Study Suggests You're More Likely to Be a Disruptor If You Got Lower Grades in School
Being valedictorian or salutatorian has its benefits, but standing out for independent thinking and innovation is not always one of them.
We hear it all the time: Get good grades in school and you'll go places. But how does hard work in high school translate to success in innovation? Are the students at the top of the class the people who drive disruption through the industries that support our lives?
Not even close.
That's according to a study from Karen Arnold, researcher from Boston College. Arnold followed 81 high school valedictorians and salutatorians from graduation forward. She found that, of the 95 percent who graduated college,
- the average GPA was 3.6

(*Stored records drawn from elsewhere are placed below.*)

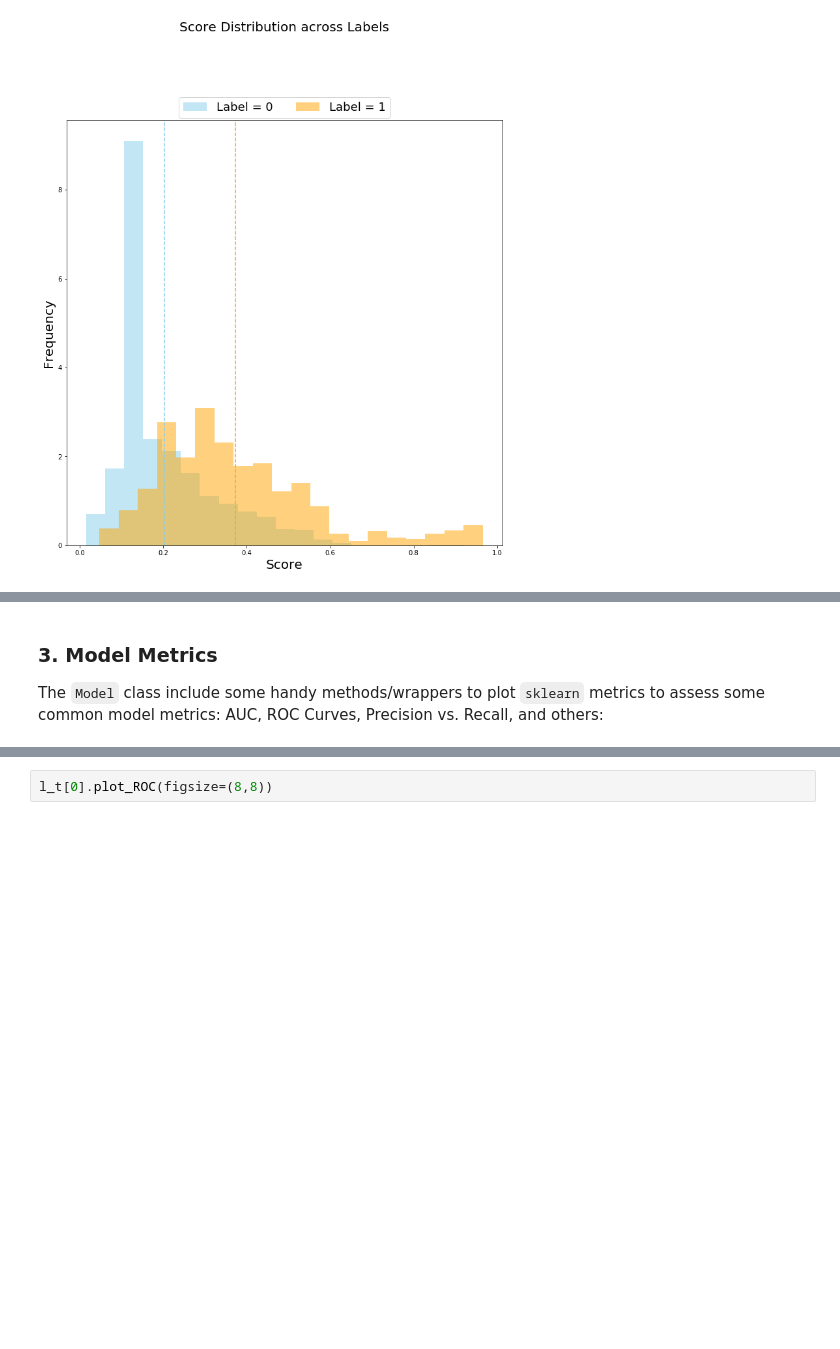
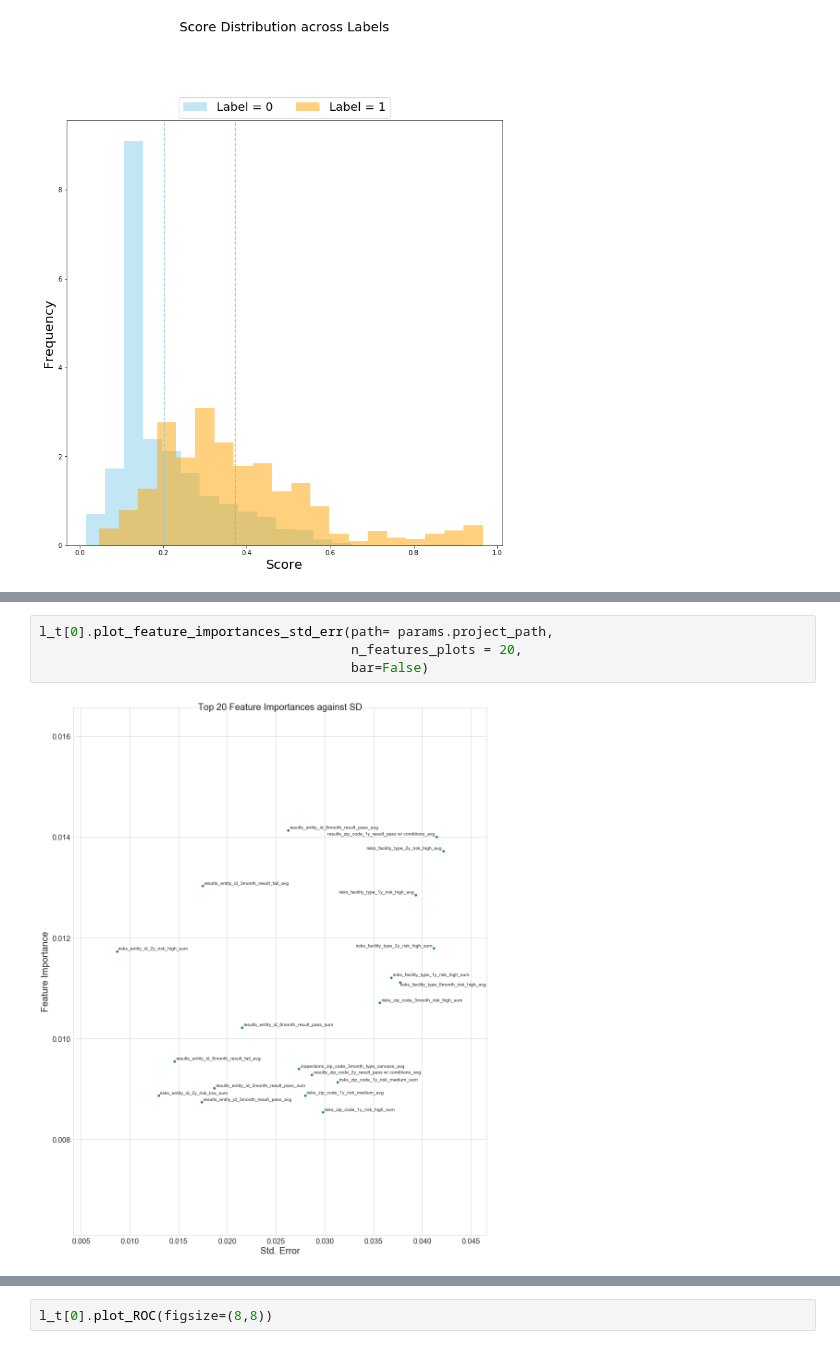
Before and after one commit to dssg/triage, a Jupyter notebook: src/triage/component/postmodeling/contrast/postmodeling_tutorial.ipynb, the cells around one changed output, grey strips where cells are left out. Drawn from its saved outputs; the diff is of its cells as text; blank space fills up the shorter version.

```diff
--- a/src/triage/component/postmodeling/contrast/postmodeling_tutorial.ipynb
+++ b/src/triage/component/postmodeling/contrast/postmodeling_tutorial.ipynb
@@ -140,4 +167,6 @@ l_t[0].plot_feature_importances_std_err(path= params.project_path,
-# %% [markdown]
-### 3. Model Metrics
-
-The `Model` class include some handy methods/wrappers to plot `sklearn` metrics to assess some common model metrics: AUC, ROC Curves, Precision vs. Recall, and others:
+# %%
+l_t[0].plot_feature_importances_std_err(path= params.project_path,
+                                        n_features_plots = 20,
+                                        bar=False)
+# %% [output]
+[figure, added]
```
Also changed, not shown: parts of 51 cells of this notebook.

- 60 percent received a graduate degree by 1994
- roughly 90 percent are now in professional careers
- 40 percent of those in professional careers are in the highest-tier jobs
In short, the valedictorians and salutatorians had extremely successful careers and were able to do quite well for themselves. But in terms of being disruptors, the high achievers woefully missed the mark, failing to stand out as true visionaries.
Why top students fall short
Arnold cites two big reasons why top students generally don't set themselves apart as progressives. The first is that schools, which usually are highly structured, reward conformity. Grades are, in a big sense, a measure of the ability to follow the rules and work or think in a particular way. They are not a good indicator of overall mental capability. Secondly, schools don't reward following a passion. Instead, they force students to look at a everything from history to physics as part of a generalized curriculum. Subsequently, although top students might know a lot of information across many subjects, they're not able to gain true expertise in any one area. They also tend to see their job as getting the A, not as learning.
Comparing top students with those who struggled, Arnold found that students who got worse grades usually do have passions they want to concentrate on and master. They feel constricted by the rigidity of classes, but they genuinely are interested in learning. Thomas Edison, Albert Einstein, Steve Jobs and Steven Spielberg are all examples of individuals who fit Arnold's portrait, performing poorly in the educational setting or experiencing disciplinary problems.
School success or not, all students have their role
Arnold's findings by no means translate to a lack of importance on the part of students who have school success. These individuals offer businesses the discipline and structure that's necessary to maintain practical operations. They also can bring people together, making teams hum with efficient delegation and a keen grasp of facts and social dynamics. Their efforts can yield great success, both personally and for their companies. But when the world needs new ideas, it's not necessary to look only at the individuals with perfect coursework or degrees. The best innovators, it appears, aren't always the ones at the top. ■